Understanding the linkages between NGOs and global marine governance: Lisa Dellmuth completes fellowship

“In Nereus, I have engaged in collaborative research with fellows, alumni, and Principal Investigators at Stockholm University and Duke University to enhance our understanding of the linkages between non-governmental organizations (NGO) and global marine governance institutions,” says Lisa Dellmuth, who recently completed her Nereus Program fellowship at the Stockholm Resilience Centre.

Dellmuth received her PhD in political science from the University of Mannheim. Her research as part of her fellowship focused on understanding when, how and why advocacy groups mobilize and gain influence in global marine governance.
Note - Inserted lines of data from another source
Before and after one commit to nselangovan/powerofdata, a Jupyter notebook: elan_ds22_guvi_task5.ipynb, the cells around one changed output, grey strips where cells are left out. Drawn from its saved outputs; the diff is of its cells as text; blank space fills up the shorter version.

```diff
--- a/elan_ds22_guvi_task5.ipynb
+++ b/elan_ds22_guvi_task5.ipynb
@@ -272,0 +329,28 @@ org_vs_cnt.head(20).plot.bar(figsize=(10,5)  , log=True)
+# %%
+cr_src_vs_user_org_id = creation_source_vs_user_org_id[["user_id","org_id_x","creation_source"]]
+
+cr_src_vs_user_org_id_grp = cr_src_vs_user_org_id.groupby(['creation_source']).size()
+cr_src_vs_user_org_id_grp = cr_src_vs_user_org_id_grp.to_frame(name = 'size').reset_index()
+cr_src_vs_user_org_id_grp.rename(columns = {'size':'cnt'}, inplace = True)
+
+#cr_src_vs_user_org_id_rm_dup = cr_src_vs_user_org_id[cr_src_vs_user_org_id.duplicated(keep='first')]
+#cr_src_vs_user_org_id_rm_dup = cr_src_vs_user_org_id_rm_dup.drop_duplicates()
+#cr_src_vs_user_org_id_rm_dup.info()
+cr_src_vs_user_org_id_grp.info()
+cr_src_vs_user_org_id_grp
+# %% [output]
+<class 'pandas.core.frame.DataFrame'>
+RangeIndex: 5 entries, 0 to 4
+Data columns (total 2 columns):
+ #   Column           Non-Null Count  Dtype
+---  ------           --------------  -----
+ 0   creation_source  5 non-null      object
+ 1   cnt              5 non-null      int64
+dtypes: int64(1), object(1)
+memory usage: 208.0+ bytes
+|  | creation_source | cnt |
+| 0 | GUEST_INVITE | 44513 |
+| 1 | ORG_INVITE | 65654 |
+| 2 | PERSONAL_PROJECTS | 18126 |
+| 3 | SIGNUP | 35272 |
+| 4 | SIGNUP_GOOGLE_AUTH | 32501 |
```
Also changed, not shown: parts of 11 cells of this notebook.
She used political science and economic tools to enhance understanding of the linkages between advocacy groups, domestic politics, and international governmental organizations in global marine governance.
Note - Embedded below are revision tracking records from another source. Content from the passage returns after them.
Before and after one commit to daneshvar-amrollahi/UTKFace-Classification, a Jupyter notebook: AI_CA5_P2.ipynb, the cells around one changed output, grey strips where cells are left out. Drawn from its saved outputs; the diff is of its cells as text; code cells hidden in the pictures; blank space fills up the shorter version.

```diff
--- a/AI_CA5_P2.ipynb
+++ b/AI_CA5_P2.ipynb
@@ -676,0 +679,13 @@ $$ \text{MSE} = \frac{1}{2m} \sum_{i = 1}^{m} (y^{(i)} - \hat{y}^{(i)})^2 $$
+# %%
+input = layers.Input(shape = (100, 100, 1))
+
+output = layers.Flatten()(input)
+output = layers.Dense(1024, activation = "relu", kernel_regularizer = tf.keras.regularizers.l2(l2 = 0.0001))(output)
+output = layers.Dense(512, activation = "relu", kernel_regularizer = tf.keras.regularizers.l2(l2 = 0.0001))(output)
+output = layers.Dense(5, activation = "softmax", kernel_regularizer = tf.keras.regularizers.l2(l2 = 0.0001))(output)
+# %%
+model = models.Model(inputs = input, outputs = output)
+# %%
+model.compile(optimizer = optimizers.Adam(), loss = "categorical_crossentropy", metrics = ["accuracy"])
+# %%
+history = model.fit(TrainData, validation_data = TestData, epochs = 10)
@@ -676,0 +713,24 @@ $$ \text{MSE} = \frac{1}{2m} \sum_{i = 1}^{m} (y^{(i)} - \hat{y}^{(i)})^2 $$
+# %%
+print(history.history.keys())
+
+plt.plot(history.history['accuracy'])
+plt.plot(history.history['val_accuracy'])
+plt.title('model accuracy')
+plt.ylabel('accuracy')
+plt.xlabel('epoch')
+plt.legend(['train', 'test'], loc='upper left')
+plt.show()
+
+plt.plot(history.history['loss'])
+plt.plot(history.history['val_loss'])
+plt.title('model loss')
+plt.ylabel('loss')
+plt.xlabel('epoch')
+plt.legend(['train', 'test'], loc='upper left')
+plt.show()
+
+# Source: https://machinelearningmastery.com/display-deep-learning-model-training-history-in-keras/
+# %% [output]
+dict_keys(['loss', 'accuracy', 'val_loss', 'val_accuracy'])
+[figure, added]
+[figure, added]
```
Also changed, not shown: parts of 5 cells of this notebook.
lisa-dellmuth-2 250x338In different constellations, Dellmuth and collaborators have examined and identified 1. the patterns and dynamics of NGO participation in Regional Fisheries Management Organizations (RFMOs); 2. the effects of NGO participation on the effectiveness of RFMOs in changing behaviour and enhancing ecological outcomes; and 3. the key organizations shaping outcomes in global marine governance. These works are currently in preparation or under review.
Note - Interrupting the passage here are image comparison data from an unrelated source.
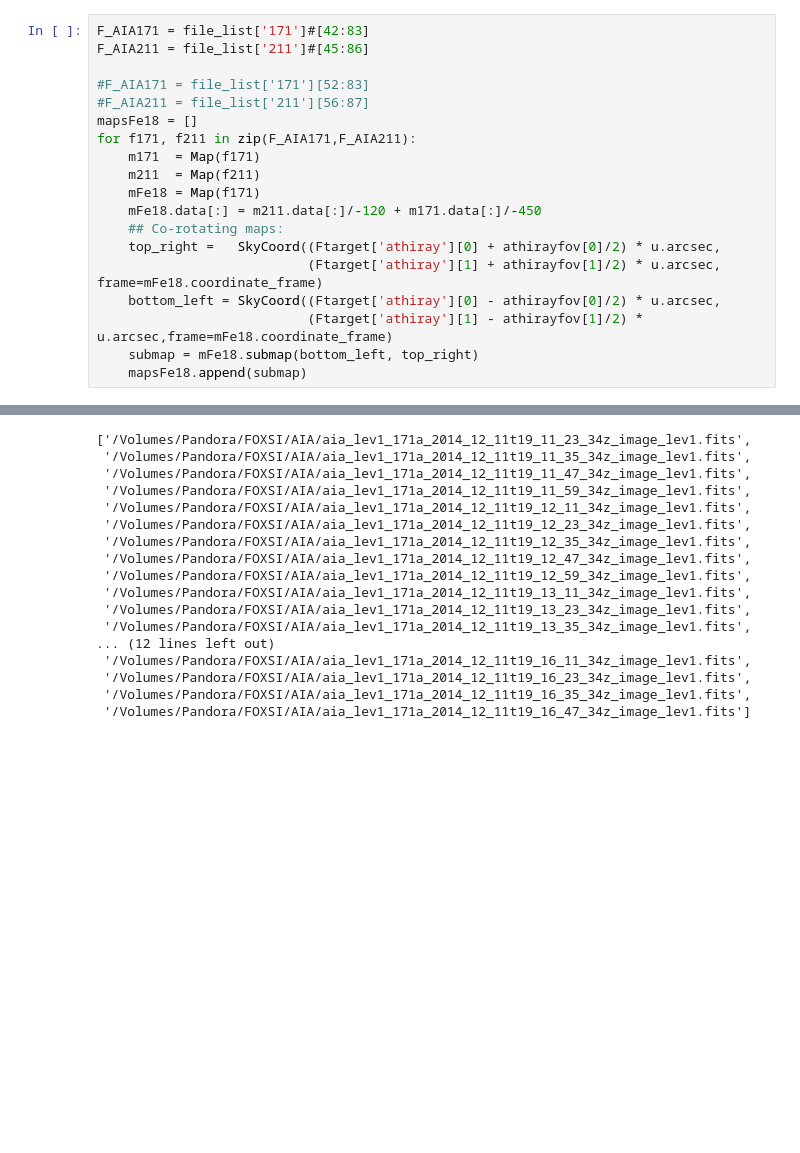
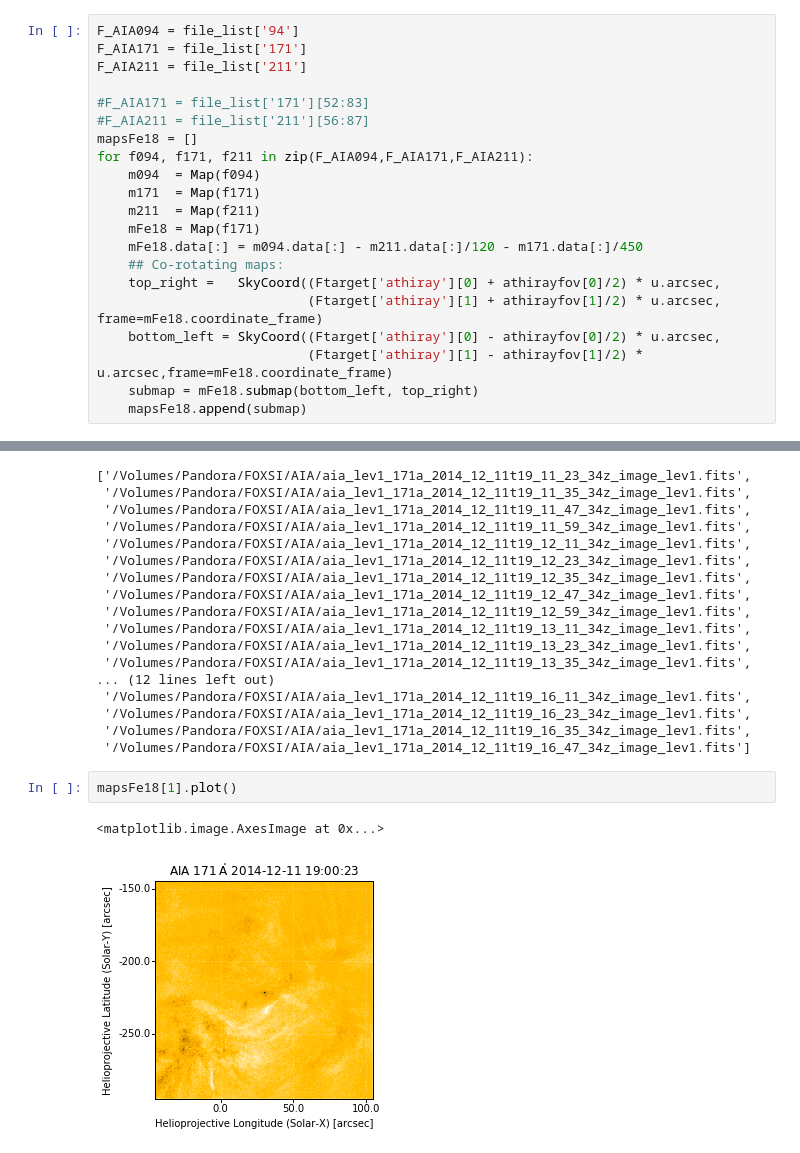
Before and after one commit to pymilo/Milo_FOXSI_Science, a Jupyter notebook: Notebooks/For_Athiray_Kobelski_Method.ipynb, the cells around one changed output, grey strips where cells are left out. Cells and saved outputs as stored; diff of their text form; blank space fills up the shorter version.

```diff
--- a/Notebooks/For_Athiray_Kobelski_Method.ipynb
+++ b/Notebooks/For_Athiray_Kobelski_Method.ipynb
@@ -77,17 +77,19 @@ for key in str_indices:
     file_list.update({key: glob.glob(data_dir + '*' + key + '*.fits')})
     file_list[key]=sorted(file_list[key])
 # %%
-F_AIA171 = file_list['171']#[42:83]
-F_AIA211 = file_list['211']#[45:86]
+F_AIA094 = file_list['94']
+F_AIA171 = file_list['171']
+F_AIA211 = file_list['211']
 
 #F_AIA171 = file_list['171'][52:83]
 #F_AIA211 = file_list['211'][56:87]
 mapsFe18 = []
-for f171, f211 in zip(F_AIA171,F_AIA211):
+for f094, f171, f211 in zip(F_AIA094,F_AIA171,F_AIA211):
+    m094  = Map(f094)
     m171  = Map(f171)
     m211  = Map(f211)
     mFe18 = Map(f171)
-    mFe18.data[:] = m211.data[:]/-120 + m171.data[:]/-450
+    mFe18.data[:] = m094.data[:] - m211.data[:]/120 - m171.data[:]/450
     ## Co-rotating maps:
     top_right =   SkyCoord((Ftarget['athiray'][0] + athirayfov[0]/2) * u.arcsec,
                            (Ftarget['athiray'][1] + athirayfov[1]/2) * u.arcsec, frame=mFe18.coordinate_frame)
@@ -222,3 +248,8 @@ file_list['171'][68-l:72+l]
  '/Volumes/Pandora/FOXSI/AIA/aia_lev1_171a_2014_12_11t19_16_23_34z_image_lev1.fits',
  '/Volumes/Pandora/FOXSI/AIA/aia_lev1_171a_2014_12_11t19_16_35_34z_image_lev1.fits',
  '/Volumes/Pandora/FOXSI/AIA/aia_lev1_171a_2014_12_11t19_16_47_34z_image_lev1.fits']
+# %%
+mapsFe18[1].plot()
+# %% [output]
+<matplotlib.image.AxesImage at 0x...>
+[figure, added]
```
Also changed, not shown: parts of 6 cells of this notebook.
“Nereus has provided me with unique opportunities to engage in collaborative research and build networks in global environmental governance among researchers at universities, research institutes, and think tanks,” says Dellmuth. “These networks and the research experience enabled by Nereus will inform my future work as a Senior Lecturer in International Relations at Stockholm University, where my research activities include climate-security risks and the legitimacy and effectiveness of global environmental governance institutions, including marine institutions such as the RFMOs and the Marine Stewardship Council.”